__About this exercise__: Skip the pictures. Repeat everything else in the records word for word.

== Segment start ==

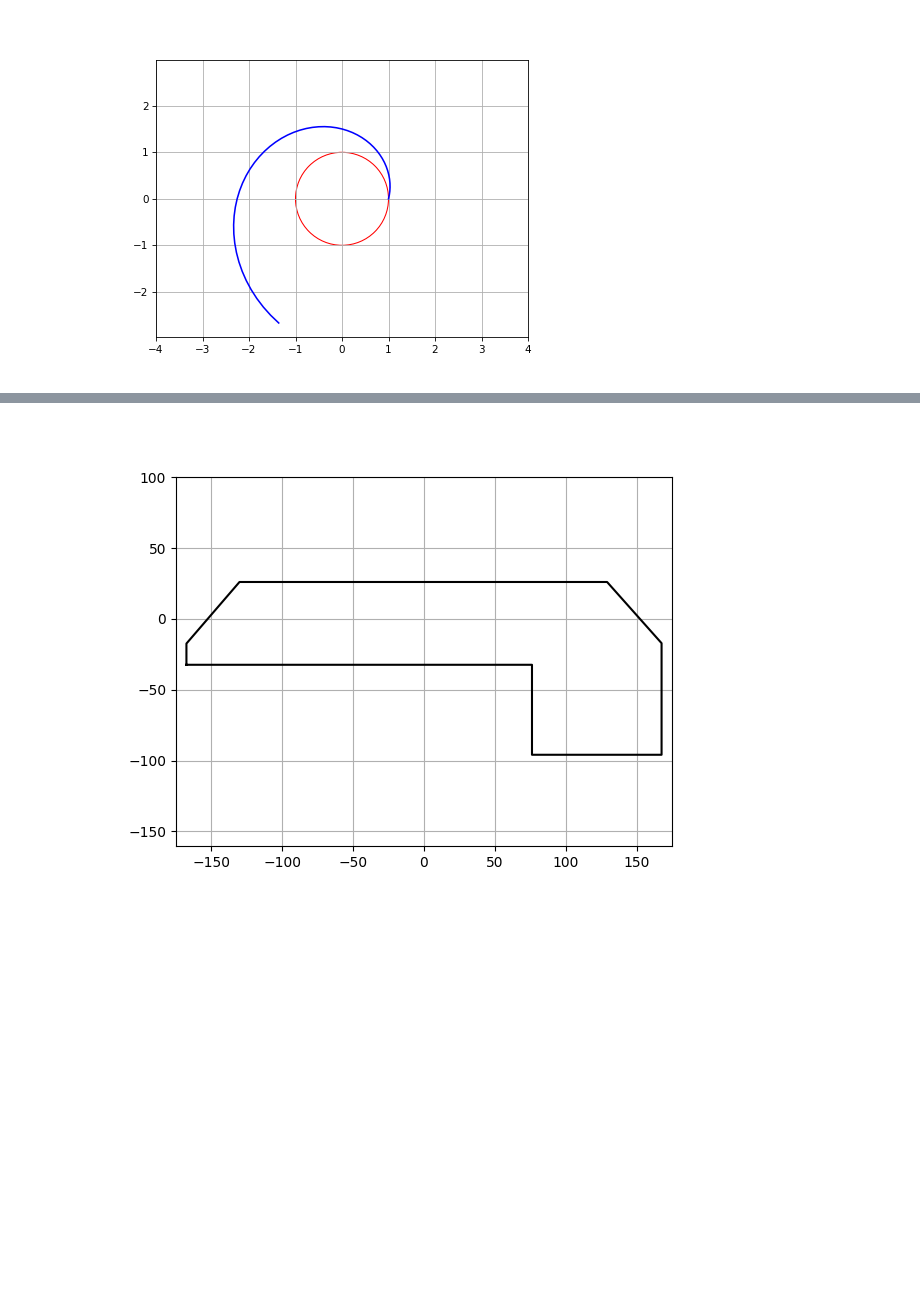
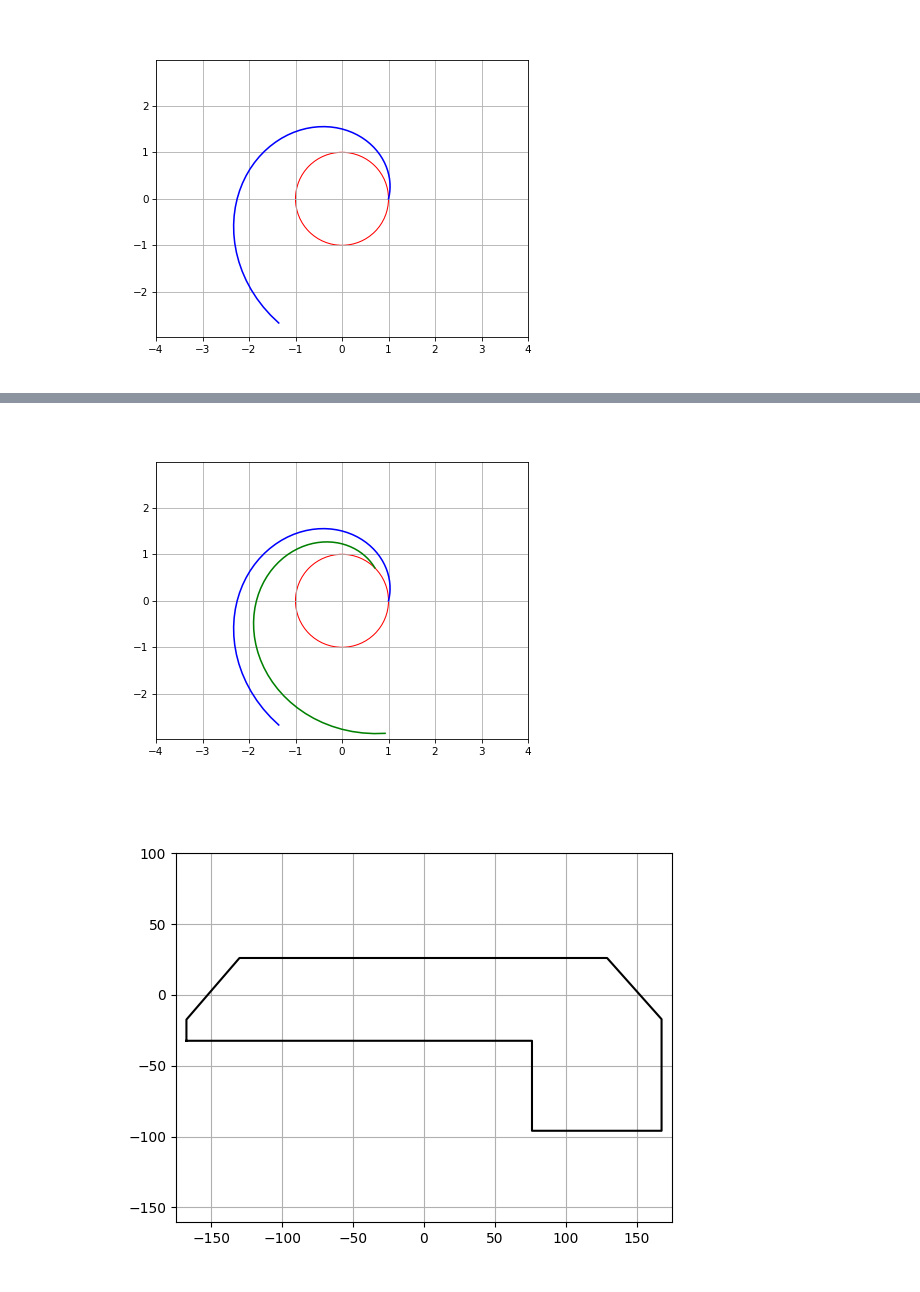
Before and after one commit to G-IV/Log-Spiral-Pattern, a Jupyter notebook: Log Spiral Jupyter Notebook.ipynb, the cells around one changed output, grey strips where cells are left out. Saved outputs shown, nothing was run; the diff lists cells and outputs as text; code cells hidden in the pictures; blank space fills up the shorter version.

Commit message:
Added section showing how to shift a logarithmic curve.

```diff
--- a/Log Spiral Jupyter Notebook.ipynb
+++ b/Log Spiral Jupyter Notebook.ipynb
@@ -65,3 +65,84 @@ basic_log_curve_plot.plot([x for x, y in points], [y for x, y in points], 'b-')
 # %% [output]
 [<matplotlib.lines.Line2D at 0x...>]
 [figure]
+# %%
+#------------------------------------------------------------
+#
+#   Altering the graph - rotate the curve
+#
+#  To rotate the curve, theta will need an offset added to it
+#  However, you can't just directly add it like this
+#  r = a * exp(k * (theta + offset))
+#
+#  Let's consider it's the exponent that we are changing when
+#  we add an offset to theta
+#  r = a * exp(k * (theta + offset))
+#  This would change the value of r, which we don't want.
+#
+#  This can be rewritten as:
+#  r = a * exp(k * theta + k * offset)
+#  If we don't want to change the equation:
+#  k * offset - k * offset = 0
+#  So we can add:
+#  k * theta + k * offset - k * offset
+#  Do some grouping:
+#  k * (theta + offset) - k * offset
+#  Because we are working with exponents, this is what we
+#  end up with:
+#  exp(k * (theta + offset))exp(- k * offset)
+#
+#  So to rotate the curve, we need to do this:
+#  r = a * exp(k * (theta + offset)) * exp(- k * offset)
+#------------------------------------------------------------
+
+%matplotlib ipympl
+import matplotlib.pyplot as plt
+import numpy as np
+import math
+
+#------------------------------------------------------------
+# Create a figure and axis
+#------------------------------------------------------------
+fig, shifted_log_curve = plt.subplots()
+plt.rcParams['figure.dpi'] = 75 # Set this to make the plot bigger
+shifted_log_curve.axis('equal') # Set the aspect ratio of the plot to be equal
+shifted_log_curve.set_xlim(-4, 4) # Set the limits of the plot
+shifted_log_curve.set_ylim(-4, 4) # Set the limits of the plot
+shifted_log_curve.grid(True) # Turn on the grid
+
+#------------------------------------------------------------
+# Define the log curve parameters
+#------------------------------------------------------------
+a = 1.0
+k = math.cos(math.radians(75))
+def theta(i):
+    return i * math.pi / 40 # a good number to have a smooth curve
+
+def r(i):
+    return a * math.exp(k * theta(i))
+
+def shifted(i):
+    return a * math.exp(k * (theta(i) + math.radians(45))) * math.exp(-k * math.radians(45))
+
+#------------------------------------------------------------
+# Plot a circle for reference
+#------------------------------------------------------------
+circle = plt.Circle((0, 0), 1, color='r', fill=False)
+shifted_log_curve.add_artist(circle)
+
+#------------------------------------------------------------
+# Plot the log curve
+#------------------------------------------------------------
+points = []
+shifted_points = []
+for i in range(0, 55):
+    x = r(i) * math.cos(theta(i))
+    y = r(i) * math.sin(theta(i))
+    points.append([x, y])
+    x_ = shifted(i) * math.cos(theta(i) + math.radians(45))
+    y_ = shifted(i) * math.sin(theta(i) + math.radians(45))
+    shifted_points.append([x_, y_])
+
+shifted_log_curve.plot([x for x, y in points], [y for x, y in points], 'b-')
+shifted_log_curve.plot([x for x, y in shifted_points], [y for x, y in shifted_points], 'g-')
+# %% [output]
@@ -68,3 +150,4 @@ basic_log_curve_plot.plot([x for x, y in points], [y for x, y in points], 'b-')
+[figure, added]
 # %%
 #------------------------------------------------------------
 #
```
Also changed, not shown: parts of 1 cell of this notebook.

== Segment end ==

__Exercise output__:
Before and after one commit to G-IV/Log-Spiral-Pattern, a Jupyter notebook: Log Spiral Jupyter Notebook.ipynb, the cells around one changed output, grey strips where cells are left out. Saved outputs shown, nothing was run; the diff lists cells and outputs as text; code cells hidden in the pictures; blank space fills up the shorter version.

Commit message:
Added section showing how to shift a logarithmic curve.

```diff
--- a/Log Spiral Jupyter Notebook.ipynb
+++ b/Log Spiral Jupyter Notebook.ipynb
@@ -65,3 +65,84 @@ basic_log_curve_plot.plot([x for x, y in points], [y for x, y in points], 'b-')
 # %% [output]
 [<matplotlib.lines.Line2D at 0x...>]
 [figure]
+# %%
+#------------------------------------------------------------
+#
+#   Altering the graph - rotate the curve
+#
+#  To rotate the curve, theta will need an offset added to it
+#  However, you can't just directly add it like this
+#  r = a * exp(k * (theta + offset))
+#
+#  Let's consider it's the exponent that we are changing when
+#  we add an offset to theta
+#  r = a * exp(k * (theta + offset))
+#  This would change the value of r, which we don't want.
+#
+#  This can be rewritten as:
+#  r = a * exp(k * theta + k * offset)
+#  If we don't want to change the equation:
+#  k * offset - k * offset = 0
+#  So we can add:
+#  k * theta + k * offset - k * offset
+#  Do some grouping:
+#  k * (theta + offset) - k * offset
+#  Because we are working with exponents, this is what we
+#  end up with:
+#  exp(k * (theta + offset))exp(- k * offset)
+#
+#  So to rotate the curve, we need to do this:
+#  r = a * exp(k * (theta + offset)) * exp(- k * offset)
+#------------------------------------------------------------
+
+%matplotlib ipympl
+import matplotlib.pyplot as plt
+import numpy as np
+import math
+
+#------------------------------------------------------------
+# Create a figure and axis
+#------------------------------------------------------------
+fig, shifted_log_curve = plt.subplots()
+plt.rcParams['figure.dpi'] = 75 # Set this to make the plot bigger
+shifted_log_curve.axis('equal') # Set the aspect ratio of the plot to be equal
+shifted_log_curve.set_xlim(-4, 4) # Set the limits of the plot
+shifted_log_curve.set_ylim(-4, 4) # Set the limits of the plot
+shifted_log_curve.grid(True) # Turn on the grid
+
+#------------------------------------------------------------
+# Define the log curve parameters
+#------------------------------------------------------------
+a = 1.0
+k = math.cos(math.radians(75))
+def theta(i):
+    return i * math.pi / 40 # a good number to have a smooth curve
+
+def r(i):
+    return a * math.exp(k * theta(i))
+
+def shifted(i):
+    return a * math.exp(k * (theta(i) + math.radians(45))) * math.exp(-k * math.radians(45))
+
+#------------------------------------------------------------
+# Plot a circle for reference
+#------------------------------------------------------------
+circle = plt.Circle((0, 0), 1, color='r', fill=False)
+shifted_log_curve.add_artist(circle)
+
+#------------------------------------------------------------
+# Plot the log curve
+#------------------------------------------------------------
+points = []
+shifted_points = []
+for i in range(0, 55):
+    x = r(i) * math.cos(theta(i))
+    y = r(i) * math.sin(theta(i))
+    points.append([x, y])
+    x_ = shifted(i) * math.cos(theta(i) + math.radians(45))
+    y_ = shifted(i) * math.sin(theta(i) + math.radians(45))
+    shifted_points.append([x_, y_])
+
+shifted_log_curve.plot([x for x, y in points], [y for x, y in points], 'b-')
+shifted_log_curve.plot([x for x, y in shifted_points], [y for x, y in shifted_points], 'g-')
+# %% [output]
@@ -68,3 +150,4 @@ basic_log_curve_plot.plot([x for x, y in points], [y for x, y in points], 'b-')
+[figure, added]
 # %%
 #------------------------------------------------------------
 #
```
Also changed, not shown: parts of 1 cell of this notebook.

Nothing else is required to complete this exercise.